After retiring from MI-6 (or, officially, from the British Foreign Office), Lambert dedicated himself to researching the history of the many British and Irish volunteers who had fought for Bolívar during the Wars of Independence. As well as the three volumes of his monumental Voluntarios, he published Carabobo 1821 (a compilation of accounts in English about that battle) and a series of articles in the Irish Sword. He also contributed to other publications such as the Southern Chronicle and became a leading member of the Military History Society of Ireland.
Unfortunately, Lambert’s Voluntarios was never made available commercially. Only a small number of copies (300-400) were ever printed, and they were distributed to a limited number of libraries mainly in Latin America and Britain and Ireland. The English draft was never published and the work is available only in Spanish.
The book was printed in Caracas (Volume 1 in 1981 and Volumes 2 and 3 in 1993), and led to Lambert being awarded the Order of the Liberator by the Venezuelan government. Publication was delayed partly because some South American historians believed that Lambert was saying that the British and the Irish had liberated their continent from Spanish dominion. Lambert never claimed such a thing, but showed that the foreign volunteers had made an important contribution!
Eric Lambert died on 20 November 1996. In his obituary, John de Courcy Ireland called Lambert’s
Voluntarios a model of deep and exacting scholarship. Lambert had no academic training as a historian but his police/intelligence-gathering background made him uniquely qualified for the investigative work required in historical research. He worked from

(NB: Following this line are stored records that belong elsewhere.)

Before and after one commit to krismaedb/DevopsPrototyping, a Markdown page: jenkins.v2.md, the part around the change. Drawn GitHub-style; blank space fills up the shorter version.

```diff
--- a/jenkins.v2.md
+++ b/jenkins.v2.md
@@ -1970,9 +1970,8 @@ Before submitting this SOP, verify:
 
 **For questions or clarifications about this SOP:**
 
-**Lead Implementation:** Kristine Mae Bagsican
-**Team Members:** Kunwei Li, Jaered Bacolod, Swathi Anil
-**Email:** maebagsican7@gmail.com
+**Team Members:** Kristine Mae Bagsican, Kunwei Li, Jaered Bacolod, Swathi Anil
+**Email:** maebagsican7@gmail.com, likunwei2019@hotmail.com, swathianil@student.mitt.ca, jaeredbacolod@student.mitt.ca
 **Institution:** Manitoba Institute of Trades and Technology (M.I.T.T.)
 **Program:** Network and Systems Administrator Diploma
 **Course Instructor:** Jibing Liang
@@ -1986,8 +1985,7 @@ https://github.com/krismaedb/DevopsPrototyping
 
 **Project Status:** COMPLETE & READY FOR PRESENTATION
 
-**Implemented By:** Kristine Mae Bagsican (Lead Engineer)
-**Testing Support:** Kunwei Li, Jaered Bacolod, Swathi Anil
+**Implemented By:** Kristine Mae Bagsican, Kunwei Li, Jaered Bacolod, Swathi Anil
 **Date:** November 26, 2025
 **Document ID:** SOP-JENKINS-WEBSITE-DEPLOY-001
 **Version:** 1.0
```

primary sources, purposely ignoring the books of his predecessors in the field: Alfred Hasbrook (whom he considered inaccurate) and Luis Cuervo Marques (of whom he probably had never heard).
I relied upon Lambert’s books and articles for my own work on the subject but was unable to meet him before he passed away. I was honoured, however, to have met his niece, Laragh Neelin, and the author of the foreword
to his book, General Héctor Bencomo of the Venezuelan army. My conversations with them, as well as Neelin’s article in the Irish Sword, are the sources of this biography.
- Neelin, Laragh. “Remembering Eric Lambert” in the Irish Sword, 105 (Dublin: Military History Society of Ireland, 2009).
- Lambert, Eric. Voluntarios Británicos e Irlandeses en la Gesta Bolivariana (Caracas: Ministerio de Defensa, 1981 and 1993). 3 vols.